It is human nature to find companionship with those who are more similar to us and come from the same background. However, Islam is bigger than that. Islam is all about the struggle against human nature, the self, and to live for equality, justice, and love.
We can all agree wholeheartedly that Islam is a religion for all people. Unfortunately, when we look around our Islamic centers or mosques, we see that some believe the opposite. As much as we want to say that we are accepting of all cultures and have friends of all backgrounds, we cannot say that we treat and act the same with people of a different race or ethnicity.
Don’t believe me? Take a look around your Islamic center next time. See the many groups of people, all segregated by cultural background. I’m not trying to say we should not keep friends of the same ethnicity. What I am saying is that we do not treat our “friends” of different descent the same way we treat our friends who share the same culture. It is a blessing that we can share our stories with, help when in need, joke with, and sit at dinner with, our friends who are of the same ethnicity. But why can’t we truly understand our blessing and do so with our Muslim brothers and sisters of a different ethnicity who we deal with so formally and stranger-like?
It is human nature to find companionship with those who are more similar to us and come from the same background. However, Islam is bigger than that. Islam is all about the struggle against human nature, the self, and to live for equality, justice, and love. It may be harder to be best friends with someone who doesn’t speak your language, and I’m not saying you should be. But I am saying that we need to break our boundaries and touch base with every Muslim brother and sister we come across, especially those who we see regularly at our Islamic centers.
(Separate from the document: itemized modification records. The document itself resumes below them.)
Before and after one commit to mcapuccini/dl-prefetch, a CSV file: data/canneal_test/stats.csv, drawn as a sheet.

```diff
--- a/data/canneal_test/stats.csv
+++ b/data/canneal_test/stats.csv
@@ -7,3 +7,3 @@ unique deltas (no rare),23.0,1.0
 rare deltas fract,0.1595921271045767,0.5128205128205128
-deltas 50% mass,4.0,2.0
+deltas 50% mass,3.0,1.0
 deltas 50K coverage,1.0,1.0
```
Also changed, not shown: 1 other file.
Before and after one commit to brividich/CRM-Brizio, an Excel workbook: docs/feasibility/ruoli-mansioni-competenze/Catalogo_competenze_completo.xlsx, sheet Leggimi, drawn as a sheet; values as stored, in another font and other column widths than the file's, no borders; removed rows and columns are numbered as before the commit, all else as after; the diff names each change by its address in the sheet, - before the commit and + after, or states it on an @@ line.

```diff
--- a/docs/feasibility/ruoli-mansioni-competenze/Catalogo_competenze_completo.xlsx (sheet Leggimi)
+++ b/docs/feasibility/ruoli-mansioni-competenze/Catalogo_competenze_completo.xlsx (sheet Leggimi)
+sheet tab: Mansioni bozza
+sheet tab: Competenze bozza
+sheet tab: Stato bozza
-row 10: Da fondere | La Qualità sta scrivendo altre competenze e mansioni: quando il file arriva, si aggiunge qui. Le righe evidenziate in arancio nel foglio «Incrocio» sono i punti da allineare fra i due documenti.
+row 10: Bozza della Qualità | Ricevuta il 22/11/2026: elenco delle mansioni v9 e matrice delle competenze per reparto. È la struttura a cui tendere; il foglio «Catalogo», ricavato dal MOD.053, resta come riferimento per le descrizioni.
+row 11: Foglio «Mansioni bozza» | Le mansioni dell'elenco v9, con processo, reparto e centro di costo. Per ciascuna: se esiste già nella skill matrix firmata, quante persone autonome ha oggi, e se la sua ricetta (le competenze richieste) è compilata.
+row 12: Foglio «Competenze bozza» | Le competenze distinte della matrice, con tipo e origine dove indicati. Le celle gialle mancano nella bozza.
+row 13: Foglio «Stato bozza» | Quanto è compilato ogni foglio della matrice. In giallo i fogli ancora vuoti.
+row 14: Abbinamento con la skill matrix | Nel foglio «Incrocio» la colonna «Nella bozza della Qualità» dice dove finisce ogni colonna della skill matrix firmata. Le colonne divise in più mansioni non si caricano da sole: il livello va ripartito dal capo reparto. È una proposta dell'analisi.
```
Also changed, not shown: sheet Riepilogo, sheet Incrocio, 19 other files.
I hope we all have read the verse in our Holy Qur’an that says: “O mankind! We created you from a single (pair) of a male and a female, and made you into nations and tribes, so that you may know (and not despise) each other. Verily, the most honored of you in the sight of Allah is the most righteous of you. And Allah has full knowledge and is well-acquainted with all things.” (49:13)
I do not think it is necessary to cite examples, because we are all aware of it. Sometimes it is just hard to accept that there is a problem, because we fear being wrong. But let’s face it, we are wrong. We find comfort in stereotyping, because it saves us from having to be another shoulder to lean on or a car ride home.
I hate to brag, but I can honestly say that within the younger generations, I have seen less racism and more unity. I have seen a group consisting of a Hyderabadi, a Khoja, an Iranian, and an Arab enjoying themselves in the dining hall over their plates of “hot” and “non-hot” food. I can look over at the adults and see one group of Iranians, one of Pakistanis, one of the reverts, one of Indians, and one of Arabs. Like I said before, I am not saying we must drop all of our current friends, but why can’t we expand our horizons? Why don’t we take heed to the words of Qur’an and know each other?
It is common in conversation to hear blanket statements about another race or ethnicity, even in Islamic centers. Islam is beyond that. Although we know that it doesn’t mean every single person who belongs to that culture is the same, thinking in this way stops us from moving forward. We can see racism most when it comes to marriage. Sadly, rather than fearing their kids losing all Islamic values, most parents just fear their kid will want to marry someone out of their culture. The majority of youngsters are ready to marry and find a spouse based solely on their faith and how practicing they are; elders tend to think that marrying out of culture is crazy and out of the question. Every marriage has its problems; cultural differences are challenges which in fact strengthen a relationship. Thinking that it is impossible and nothing but asking for failure is a mentality which will continue until we see the beauty in Allah’s creations, until we learn to share and accept everyone we meet, especially in our own centers.
We can see our first case of racism involving Shaitan. When he was ordered to bow to Prophet Adam (peace be upon him), he would not because he said he was better than him. A feeling of “I’m better than [insert ethnic group]” can ruin us. This is what we see at Hajj, an obligatory act commanded by our Creator and a beautiful sign of our equality. We all move towards the same goal, in the same clothes, in the same way. We are different because of nothing more than our deeds.
So let us move forward. The next time there is a big program at your Islamic center, take the initiative to sit next to that Iranian, Pakistani, Arab, or American brother or sister you’ve only said Salam to and smiled at for years yet know nothing about him or her. Get to know them, be a real brother or sister. As Muslims, we are supposed to be each other’s support. If we know nothing about each other and cannot overlook differences, what makes us any different from racists who walk the streets of the world in a full attack against Muslims? We cannot complain about those hating us when we cannot even learn to accept each other.
Let us remember the saying of Imam Ja’far as-Sadiq (peace be upon him), “Whosoever possesses in his heart Asabiyyah (prejudice in any of its forms such as tribalism, racism, nationalism) even to the extent of a mustard seed, God will raise him on the Day of Resurrection with the (pagan) Bedouins of the Jahiliyyah (the pre-Islamic era).”